For the word "className", count the lines below that contain it. Give the number alone.

Extracted data:
BEGIN
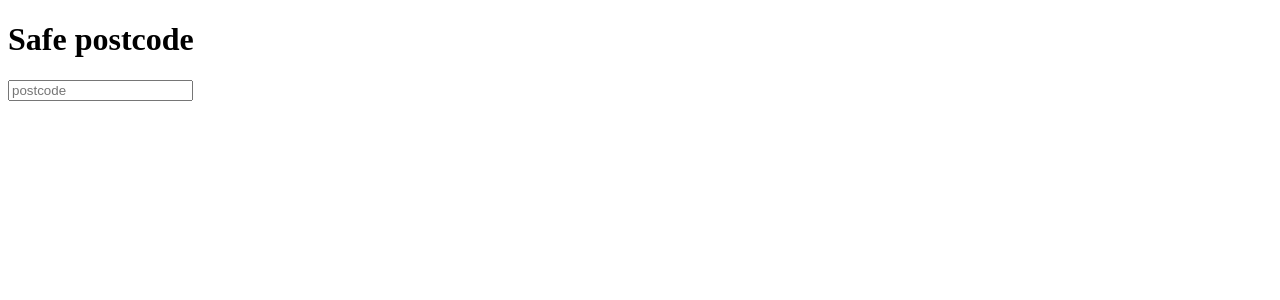
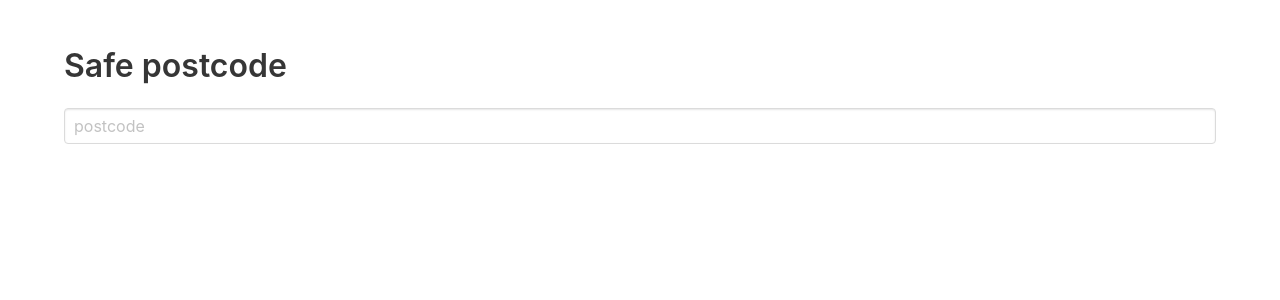
Before and after one commit to pedsm/safePostcode, a Next.js app: page / in a window 1280 px wide. Shown: the top 300 px of the page. Built offline with nearby package versions, Linux system fonts and the light colour scheme.

Commit message:
Bulma cleanup

```diff
--- /dev/null
+++ b/components/crime.js
@@ -0,0 +1,28 @@
+import React from 'react'
+
+export default class Crime extends React.Component {
+    cleanDashCase(dashCase) {
+        const s = dashCase.split('-').join(' ')
+        return s[0].toUpperCase() + s.slice(1)
+    }
+
+    render() {
+        const { crime } = this.props
+        return (
+            <article className="media">
+                <div className="media-content">
+                    <div className="content">
+                        <p><strong>{this.cleanDashCase(crime.category)}</strong></p>
+                        <p>{crime.location.street.name}</p>
+                        {(() => {
+                            if (crime.outcome_status == null) {
+                                return (<p>No outcome avaliable</p>)
+                            }
+                            return (<p>{crime.outcome_status.category}</p>)
+                        })()}
+                    </div>
+                </div>
+            </article>
+        )
+    }
+}
--- a/pages/_document.js
+++ b/pages/_document.js
@@ -11,7 +11,7 @@ class MyDocument extends Document {
       <Html>
         <Head>
             <meta name="viewport" content="width=device-width, initial-scale=1"/>
-            <link href="https://cdnjs.cloudflare.com/ajax/libs/bulma/0.7.4/css/bulma.min.css" ref="stylesheet" />
+            <link href="https://cdnjs.cloudflare.com/ajax/libs/bulma/0.7.4/css/bulma.min.css" rel="stylesheet" />
         </Head>
         <body className="custom_class">
           <Main />
--- a/pages/index.js
+++ b/pages/index.js
@@ -1,4 +1,5 @@
 import React from 'react'
+import Crime from '../components/crime'
 import get from 'axios'
 
 const { log, error } = console
@@ -57,15 +58,15 @@ class Home extends React.Component {
 
     render() {
         return (
-            <div>
-                <h1>Safe postcode</h1>
-                <input onChange={ this.handleInput.bind(this) }  placeholder="postcode" />
-                {this.state.crimes.map((crime, i) => (
-                    <div key={i}>
-                        <p>{crime.category}</p>
-                    </div>
-                ))}
-            </div>
+            <section className="section">
+                <div className="container">
+                    <h1 className="title">Safe postcode</h1>
+                    <input className="input" onChange={this.handleInput.bind(this)} placeholder="postcode" />
+                    {this.state.crimes.map((crime, i) => (
+                        <Crime crime={crime} key={i} />
+                    ))}
+                </div>
+            </section>
         )
     }
 }
```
END
Response box:
8